Are we made for monogamy?

The dictionary defines monogamy as: 1. being married to one person at a time. 2. The practice of being married only once in a lifetime. 3. The condition of having only one mate.

It’s becoming increasingly rare to be married to one person in a lifetime in modern society. More common is serial monogamy–either being married to or having one mate at a time.

We don’t think we are biologically made for monogamy. We are made to procreate. However, practical reasons, such as economic and social pressures, as well as love, emotional fulfillment and concern for the kids, make us choose to stay with one partner.

  1. How do the biological differences between men and women impact monogamy?

Men generate about 150 million sperm every day. Testosterone, which drives libido, is released into their bloodstream every 17 to 60 seconds. Plus, the area for processing sex in a male’s brain is two to two and a half times larger than a female’s. Put all this together and what we get is someone whose attention is constantly drawn to sex, and following Nature’s mission, is continually on the look-out for females, particularly fertile ones, to have sex and procreate with. Nothing in a guy’s machinery is built for monogamy.

Women on the other hand, are built for monogamy, at least while their offspring are young. A female has a limited amount of eggs, has to carry the baby, give birth and take care of it for years to come. She needs a mate to stick around, providing and protecting for her and her offspring.

Even if a woman isn’t going to have kids and is financially independent, she still has this inbuilt instinct to be cautious about sexual partners and to seek a guy who focuses on her alone and provides and protects her–which today very much includes emotionally.  And historically, the majority of people living below poverty line are women and children, so finances are still a big reason for a woman to be with one mate.

  1. What about modern women and birth control?

Birth control definitely liberated women from the fear of getting pregnant, but not of contracting an STD, so caution may still prevail. Nevertheless, many women enjoy sex for sex’s sake and may not be particularly interested in a relationship with a specific man. Usually, though, they do want a loving, long-term relationship with the right man in the long run.

A biological reason for that is love. Women generate ten times more oxytocin, the bonding and love hormone, than men do. They’re very sensual creatures, and eye gazing, touching and kissing–basically foreplay–isn’t just pleasurable; it also generates oxytocin. Orgasm for both men and women releases huge amounts of oxytocin, but a guy’s testosterone blocks it once the deed is done. A woman’s estrogen magnifies it. So, women can become very, very attached to a man after sex. Also, the more sex a man has, the more he may become attached to that one woman.

  1. Are there times men are more likely to be monogamous?
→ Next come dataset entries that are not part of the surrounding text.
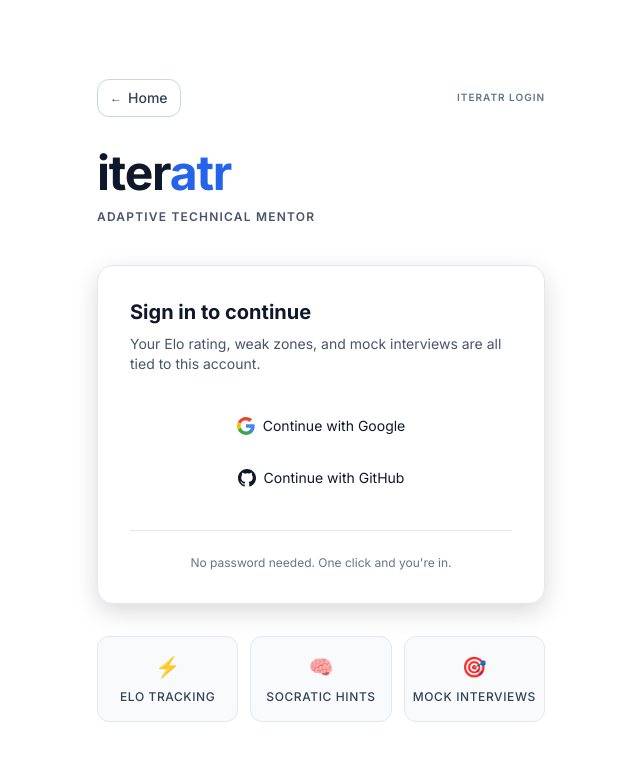
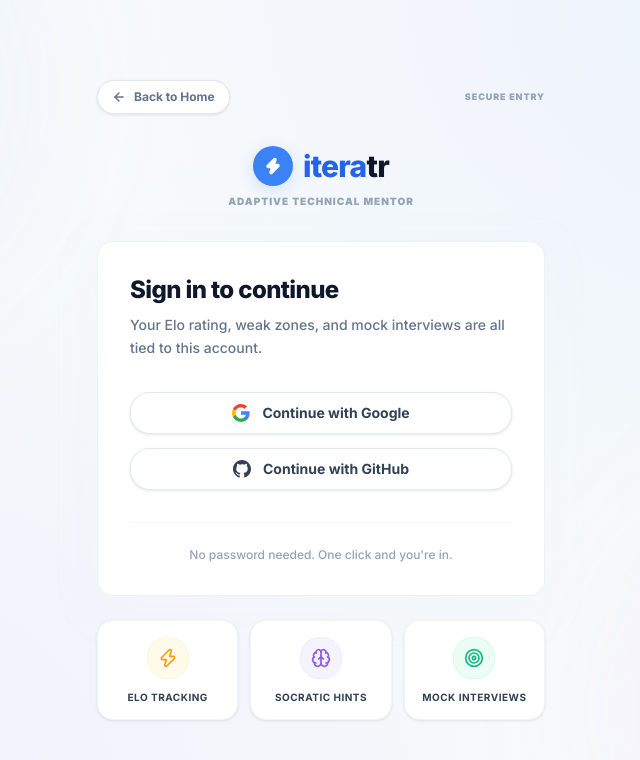
Before and after one commit to Premshaw23/iteratr, a Next.js app: page /login in a window 1280 px wide. Shown: the top 760 px of the page, without its empty margins (319-959 px from the left). Built offline with nearby package versions, Linux system fonts and the light colour scheme; no server answers; a web font is replaced by a local one.

Commit message:
feat: redesign login page UI/UX and fix session loading flicker

```diff
--- a/src/app/(auth)/login/page.tsx
+++ b/src/app/(auth)/login/page.tsx
@@ -4,8 +4,8 @@ import Link from 'next/link'
 import { signIn, useSession } from 'next-auth/react'
 import { useRouter } from 'next/navigation'
 import { useEffect, useState } from 'react'
+import { Zap, Brain, Target, ArrowLeft } from 'lucide-react'
 import Button from '@/components/Button'
-import Spinner from '@/components/Spinner'
 
 export default function LoginPage() {
   const { data: session, status } = useSession()
@@ -13,77 +13,106 @@ export default function LoginPage() {
   const [loading, setLoading] = useState<'google' | 'github' | null>(null)
 
   useEffect(() => {
-    if (session) router.push('/dashboard')
-  }, [session, router])
+    if (status === 'authenticated') {
+      router.replace('/dashboard')
+    }
+  }, [status, router])
 
-  if (status === 'loading') return null
+  // Prevent flash/flicker of login form for authenticated/loading sessions
+  if (status === 'loading' || status === 'authenticated') {
+    return (
+      <div className="min-h-screen bg-slate-50/50 flex items-center justify-center">
+        <div className="flex flex-col items-center gap-3 text-slate-600">
+          <div className="w-8 h-8 border-4 border-blue-500 border-t-transparent rounded-full animate-spin" />
+          <span className="text-xs font-semibold text-slate-500 animate-pulse">Entering workspace...</span>
+        </div>
+      </div>
+    )
+  }
 
   const handleSignIn = async (provider: 'google' | 'github') => {
     setLoading(provider)
+    try {
       await signIn(provider, { callbackUrl: '/dashboard' })
+    } catch (err) {
+      console.error(err)
+      setLoading(null)
+    }
   }
 
   return (
-    <div className="min-h-screen bg-white text-slate-900 flex items-center justify-center px-4">
-      <div className="w-full max-w-md">
+    <div className="min-h-screen bg-slate-50/50 gradient-mesh text-slate-900 flex items-center justify-center px-4 py-12 relative overflow-hidden">
+      {/* Background radial effects */}
+      <div className="absolute top-[-20%] left-[-10%] w-[500px] h-[500px] bg-blue-400/5 rounded-full blur-3xl pointer-events-none" />
+      <div className="absolute bottom-[-20%] right-[-10%] w-[500px] h-[500px] bg-purple-400/5 rounded-full blur-3xl pointer-events-none" />
+
+      <div className="w-full max-w-md relative z-10">
         {/* Top bar with home button */}
         <div className="mb-8 flex items-center justify-between">
           <Link
             href="/"
-            className="inline-flex items-center gap-1.5 px-3 py-2 rounded-md border border-slate-300 text-sm font-medium text-slate-700 hover:bg-slate-100 transition"
+            className="inline-flex items-center gap-2 px-3.5 py-2 rounded-xl border border-slate-200 bg-white text-xs font-bold text-slate-500 hover:text-slate-900 hover:border-slate-300 shadow-sm hover:shadow transition-all duration-200"
           >
-            <span className="text-xs">←</span>
-            Home
+            <ArrowLeft size={14} className="stroke-[2.5]" />
+            Back to Home
           </Link>
-          <span className="uppercase tracking-widest text-[10px] font-semibold text-slate-500">
-            iteratr login
+          <span className="uppercase tracking-widest text-[9px] font-black text-slate-400">
+            Secure Entry
           </span>
         </div>
 
         {/* Logo / headline */}
-        <div className="mb-10 text-left">
-          <h1 className="text-5xl font-bold tracking-tight">
-            <span className="text-slate-900">iter</span>
-            <span className="text-blue-600">atr</span>
-          </h1>
-          <p className="mt-3 text-xs font-semibold uppercase tracking-widest text-slate-600">
-            Adaptive technical mentor
+        <div className="mb-8 text-center flex flex-col items-center">
+          <Link href="/" className="inline-flex items-center gap-2.5 no-underline group mb-2">
+            <div className="w-10 h-10 rounded-xl bg-blue-500 flex items-center justify-center text-white shadow-md shadow-blue-500/20 group-hover:scale-105 transition-all duration-300">
+              <Zap size={18} className="fill-current" />
+            </div>
+            <span className="text-3xl font-extrabold tracking-tight text-blue-600">
+              itera<span className="text-slate-900">tr</span>
+            </span>
+          </Link>
+          <p className="text-[10px] font-black uppercase tracking-widest text-slate-400">
+            Adaptive Technical Mentor
           </p>
         </div>
 
         {/* Card */}
-        <div className="card shadow-lg p-8 mb-8">
-          <h2 className="text-xl font-bold text-slate-900 mb-2">Sign in to continue</h2>
-          <p className="text-sm text-slate-600 mb-8">
+        <div className="card bg-white border border-slate-200/60 p-8 shadow-xl shadow-slate-100/50 rounded-2xl mb-6">
+          <h2 className="text-2xl font-extrabold text-slate-900 tracking-tight mb-2">Sign in to continue</h2>
+          <p className="text-sm text-slate-500 font-medium mb-8 leading-relaxed">
             Your Elo rating, weak zones, and mock interviews are all tied to this account.
           </p>
 
+          <div className="space-y-3.5">
             {/* Google */}
             <Button
               onClick={() => handleSignIn('google')}
+              isLoading={loading === 'google'}
               disabled={loading !== null}
               variant="secondary"
               size="md"
-            className="w-full mb-3 justify-center"
+              className="w-full justify-center gap-3 rounded-xl border border-slate-200 bg-white hover:bg-slate-50 text-slate-700 hover:text-slate-950 font-bold shadow-sm transition-all duration-200"
             >
-            {loading === 'google' ? <Spinner size="sm" /> : <GoogleIcon />}
+              {loading !== 'google' && <GoogleIcon />}
               Continue with Google
             </Button>
 
             {/* GitHub */}
             <Button
               onClick={() => handleSignIn('github')}
+              isLoading={loading === 'github'}
               disabled={loading !== null}
               variant="secondary"
               size="md"
-            className="w-full justify-center"
+              className="w-full justify-center gap-3 rounded-xl border border-slate-200 bg-white hover:bg-slate-50 text-slate-700 hover:text-slate-950 font-bold shadow-sm transition-all duration-200"
             >
-            {loading === 'github' ? <Spinner size="sm" /> : <GitHubIcon />}
+              {loading !== 'github' && <GitHubIcon />}
               Continue with GitHub
             </Button>
+          </div>
 
           {/* Divider */}
-          <div className="mt-8 pt-6 border-t border-slate-200 text-center text-xs text-slate-500">
+          <div className="mt-8 pt-6 border-t border-slate-100 text-center text-xs font-medium text-slate-400">
             No password needed. One click and you&apos;re in.
           </div>
         </div>
@@ -91,16 +120,18 @@ export default function LoginPage() {
         {/* Feature hints */}
         <div className="grid grid-cols-3 gap-3 text-center">
           {[
-            { icon: '⚡', label: 'Elo tracking' },
-            { icon: '🧠', label: 'Socratic hints' },
-            { icon: '🎯', label: 'Mock interviews' },
+            { icon: Zap, label: 'Elo tracking', color: 'text-amber-500 bg-amber-50 border-amber-100/70' },
+            { icon: Brain, label: 'Socratic hints', color: 'text-violet-500 bg-violet-50 border-violet-100/70' },
+            { icon: Target, label: 'Mock interviews', color: 'text-emerald-500 bg-emerald-50 border-emerald-100/70' },
           ].map((f) => (
             <div
               key={f.label}
-              className="rounded-md border border-slate-200 bg-slate-50 px-2 py-4"
+              className="rounded-2xl border border-slate-100 bg-white p-4 flex flex-col items-center justify-center shadow-sm hover:shadow-md transition-all duration-300"
             >
-              <div className="mb-2 text-xl">{f.icon}</div>
-              <div className="font-medium text-xs uppercase tracking-wider text-slate-700">
+              <div className={`p-2.5 rounded-xl border ${f.color} mb-3`}>
+                <f.icon className="w-5 h-5" />
+              </div>
+              <div className="font-bold text-[10px] uppercase tracking-wider text-slate-700 leading-tight">
                 {f.label}
               </div>
             </div>
@@ -113,7 +144,7 @@ export default function LoginPage() {
 
 function GoogleIcon() {
   return (
-    <svg width="18" height="18" viewBox="0 0 18 18">
+    <svg width="18" height="18" viewBox="0 0 18 18" className="shrink-0">
       <path fill="#4285F4" d="M17.64 9.2c0-.637-.057-1.251-.164-1.84H9v3.481h4.844c-.209 1.125-.843 2.078-1.796 2.716v2.259h2.908c1.702-1.567 2.684-3.875 2.684-6.615z"/>
       <path fill="#34A853" d="M9 18c2.43 0 4.467-.806 5.956-2.18l-2.908-2.259c-.806.54-1.837.86-3.048.86-2.344 0-4.328-1.584-5.036-3.711H.957v2.332C2.438 15.983 5.482 18 9 18z"/>
       <path fill="#FBBC05" d="M3.964 10.71c-.18-.54-.282-1.117-.282-1.71s.102-1.17.282-1.71V4.958H.957C.347 6.173 0 7.548 0 9s.348 2.827.957 4.042l3.007-2.332z"/>
@@ -124,7 +155,7 @@ function GoogleIcon() {
 
 function GitHubIcon() {
   return (
-    <svg width="18" height="18" viewBox="0 0 24 24" fill="currentColor">
+    <svg width="18" height="18" viewBox="0 0 24 24" fill="currentColor" className="shrink-0">
       <path d="M12 0C5.374 0 0 5.373 0 12c0 5.302 3.438 9.8 8.207 11.387.599.111.793-.261.793-.577v-2.234c-3.338.726-4.033-1.416-4.033-1.416-.546-1.387-1.333-1.756-1.333-1.756-1.089-.745.083-.729.083-.729 1.205.084 1.839 1.237 1.839 1.237 1.07 1.834 2.807 1.304 3.492.997.107-.775.418-1.305.762-1.604-2.665-.305-5.467-1.334-5.467-5.931 0-1.311.469-2.381 1.236-3.221-.124-.303-.535-1.524.117-3.176 0 0 1.008-.322 3.301 1.23A11.509 11.509 0 0112 5.803c1.02.005 2.047.138 3.006.404 2.291-1.552 3.297-1.23 3.297-1.23.653 1.653.242 2.874.118 3.176.77.84 1.235 1.911 1.235 3.221 0 4.609-2.807 5.624-5.479 5.921.43.372.823 1.102.823 2.222v3.293c0 .319.192.694.801.576C20.566 21.797 24 17.3 24 12c0-6.627-5.373-12-12-12z"/>
     </svg>
   )
```
Lines whose indentation alone changed are shown as unchanged.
Obviously, there are many reasons a man may want to be with one special woman–like love, connection, friendship, stability, growth, mutual values and needs, to name a few. But there are also biological times when testosterone lowers–when they’re courting, committed or married, and after becoming a dad.

Also, testosterone declines by 1%-2% a year after age 30, so by the time they’re 50, men have significantly less testosterone and increasingly more estrogen. Since they’re not as driven by their testosterone, they may want to bond more and be monogamous.

  1. Have we gotten past the caveman desires to have sex for the sake of reproduction?

Yes and no.  We’re still biologically built to reproduce, but in terms of human evolution, we are at a point in time where we have the luxury of having sex for the pleasure, connection and spiritual fulfillment. Viva the evolution!